I decided to become a nurse for a variety of reasons–a family member is a nurse, the passing of my own loved one gave me the beside compassion and desire to care for others during that vulnerable period. Academically, it was interesting and something that simply made sense. Science was so logical and fascinating. I shadowed a CRNA all through my nursing education, and I finished my Bachelor of Science in Nursing degree. I became a critical care nurse in the intensive care unit with the goal in mind of bettering myself so I could become a CRNA. I worked to get high marks in my classes, served on teams and committees and completed critical care certification. I graduated from the Duke University Nurse Anesthesia Program in 2010, after 28 months, eight clinical sites, thousands of clinical hours.
Like many who enter healthcare, I have a strong desire to serve others. I feel an immense amount of gratitude for being born an American, in a time where a female can attend a college in a profession of her choosing and then advance to graduate and doctorate school. I consider developing countries where even the access to vaccinations or clean water is the dream. It ignites my desire to serve more. I consider the family who just put their own loved one in my care to face an unsettling time while having their own experience with, hopefully, a compassionate, healthcare professional. I am grateful for the educators who taught me physiology, chemistry, physics, and techniques for being a nurse anesthetist.

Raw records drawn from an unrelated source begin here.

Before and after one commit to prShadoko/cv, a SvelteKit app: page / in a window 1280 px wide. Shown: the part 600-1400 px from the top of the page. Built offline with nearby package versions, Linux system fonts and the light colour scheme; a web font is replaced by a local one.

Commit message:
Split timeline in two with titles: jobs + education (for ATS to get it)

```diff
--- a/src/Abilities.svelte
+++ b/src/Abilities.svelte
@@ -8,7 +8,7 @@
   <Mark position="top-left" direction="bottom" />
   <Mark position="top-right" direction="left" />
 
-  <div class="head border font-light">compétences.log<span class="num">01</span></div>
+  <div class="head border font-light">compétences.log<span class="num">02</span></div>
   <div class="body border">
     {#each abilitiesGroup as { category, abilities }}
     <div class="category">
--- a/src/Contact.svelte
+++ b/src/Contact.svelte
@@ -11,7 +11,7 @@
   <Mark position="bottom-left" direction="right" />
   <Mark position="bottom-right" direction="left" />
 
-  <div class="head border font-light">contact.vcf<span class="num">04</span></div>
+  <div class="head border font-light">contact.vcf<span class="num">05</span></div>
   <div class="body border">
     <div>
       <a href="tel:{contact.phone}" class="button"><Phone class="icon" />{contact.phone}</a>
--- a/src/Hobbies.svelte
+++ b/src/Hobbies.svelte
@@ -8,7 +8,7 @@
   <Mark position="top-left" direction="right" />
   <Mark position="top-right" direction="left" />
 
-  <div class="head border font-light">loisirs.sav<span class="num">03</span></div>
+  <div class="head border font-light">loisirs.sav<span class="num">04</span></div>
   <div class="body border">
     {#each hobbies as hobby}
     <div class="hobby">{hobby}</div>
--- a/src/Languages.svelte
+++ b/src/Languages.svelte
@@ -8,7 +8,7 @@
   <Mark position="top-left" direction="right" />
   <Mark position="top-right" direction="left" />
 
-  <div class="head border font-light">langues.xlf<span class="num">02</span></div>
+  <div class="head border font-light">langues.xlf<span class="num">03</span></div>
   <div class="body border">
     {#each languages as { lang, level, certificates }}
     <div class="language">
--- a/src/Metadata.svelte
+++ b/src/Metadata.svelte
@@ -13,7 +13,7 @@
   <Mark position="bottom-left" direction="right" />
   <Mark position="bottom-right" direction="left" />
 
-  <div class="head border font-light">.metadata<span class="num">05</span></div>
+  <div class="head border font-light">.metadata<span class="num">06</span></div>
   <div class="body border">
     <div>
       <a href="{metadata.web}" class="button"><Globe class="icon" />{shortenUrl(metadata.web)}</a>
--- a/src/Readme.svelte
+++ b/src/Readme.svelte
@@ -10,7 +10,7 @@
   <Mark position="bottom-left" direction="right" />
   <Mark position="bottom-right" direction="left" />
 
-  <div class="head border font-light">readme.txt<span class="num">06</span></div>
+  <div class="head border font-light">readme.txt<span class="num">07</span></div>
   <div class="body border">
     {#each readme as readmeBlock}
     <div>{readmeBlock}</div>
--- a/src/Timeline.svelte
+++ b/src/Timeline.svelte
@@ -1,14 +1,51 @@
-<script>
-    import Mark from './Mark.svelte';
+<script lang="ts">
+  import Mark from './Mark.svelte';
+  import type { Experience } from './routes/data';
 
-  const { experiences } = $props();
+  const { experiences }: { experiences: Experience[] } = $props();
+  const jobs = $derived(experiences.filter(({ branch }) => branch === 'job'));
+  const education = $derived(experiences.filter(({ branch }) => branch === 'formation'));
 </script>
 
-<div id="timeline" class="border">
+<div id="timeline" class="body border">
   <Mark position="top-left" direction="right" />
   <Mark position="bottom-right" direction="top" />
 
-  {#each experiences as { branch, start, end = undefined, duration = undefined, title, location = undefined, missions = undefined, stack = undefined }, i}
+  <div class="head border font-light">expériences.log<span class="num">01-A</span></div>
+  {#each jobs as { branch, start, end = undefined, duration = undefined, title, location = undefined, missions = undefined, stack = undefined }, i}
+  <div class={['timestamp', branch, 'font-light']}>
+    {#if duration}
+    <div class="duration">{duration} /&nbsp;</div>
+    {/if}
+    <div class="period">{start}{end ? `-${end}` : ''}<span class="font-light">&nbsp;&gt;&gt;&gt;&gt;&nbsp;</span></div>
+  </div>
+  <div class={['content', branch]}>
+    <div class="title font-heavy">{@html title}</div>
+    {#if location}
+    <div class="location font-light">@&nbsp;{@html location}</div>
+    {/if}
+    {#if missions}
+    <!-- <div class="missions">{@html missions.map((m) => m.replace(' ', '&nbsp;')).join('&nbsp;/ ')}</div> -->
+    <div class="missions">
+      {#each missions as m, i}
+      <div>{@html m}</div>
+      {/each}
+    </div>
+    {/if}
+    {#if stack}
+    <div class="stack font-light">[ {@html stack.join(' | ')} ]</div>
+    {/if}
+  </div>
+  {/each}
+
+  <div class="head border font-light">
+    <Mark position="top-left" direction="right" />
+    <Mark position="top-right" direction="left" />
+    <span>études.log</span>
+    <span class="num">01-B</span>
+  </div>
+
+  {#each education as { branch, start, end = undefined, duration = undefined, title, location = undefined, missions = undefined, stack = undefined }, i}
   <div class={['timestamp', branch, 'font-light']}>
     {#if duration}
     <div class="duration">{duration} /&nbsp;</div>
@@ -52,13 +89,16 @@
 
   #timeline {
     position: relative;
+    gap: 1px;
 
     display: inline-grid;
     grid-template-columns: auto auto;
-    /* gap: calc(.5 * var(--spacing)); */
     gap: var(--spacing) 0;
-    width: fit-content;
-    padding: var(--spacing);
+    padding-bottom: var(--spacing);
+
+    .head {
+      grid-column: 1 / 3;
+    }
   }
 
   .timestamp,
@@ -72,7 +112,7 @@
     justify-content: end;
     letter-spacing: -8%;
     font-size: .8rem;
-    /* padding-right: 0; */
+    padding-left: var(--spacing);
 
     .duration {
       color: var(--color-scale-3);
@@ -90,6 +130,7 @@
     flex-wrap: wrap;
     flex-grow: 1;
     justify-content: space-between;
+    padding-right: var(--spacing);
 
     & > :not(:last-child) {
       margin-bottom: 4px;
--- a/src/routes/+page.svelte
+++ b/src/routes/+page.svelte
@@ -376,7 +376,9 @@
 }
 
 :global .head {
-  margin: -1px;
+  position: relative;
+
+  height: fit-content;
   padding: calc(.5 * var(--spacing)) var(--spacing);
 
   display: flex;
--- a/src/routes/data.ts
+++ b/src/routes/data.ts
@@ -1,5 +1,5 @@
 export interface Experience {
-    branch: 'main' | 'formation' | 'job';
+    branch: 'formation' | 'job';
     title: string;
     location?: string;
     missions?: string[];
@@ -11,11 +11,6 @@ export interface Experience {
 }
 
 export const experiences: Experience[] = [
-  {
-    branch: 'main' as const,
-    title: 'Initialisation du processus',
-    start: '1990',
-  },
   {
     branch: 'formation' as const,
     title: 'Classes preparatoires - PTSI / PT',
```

There is a deep respect I hold for the nurse anesthesia career, because it demands excellence, vigilance, and can be challenging and rewarding. I became a CRNA because each day I have the opportunity and immense responsibility to care for another individual during one of the most vulnerable times in his or her life.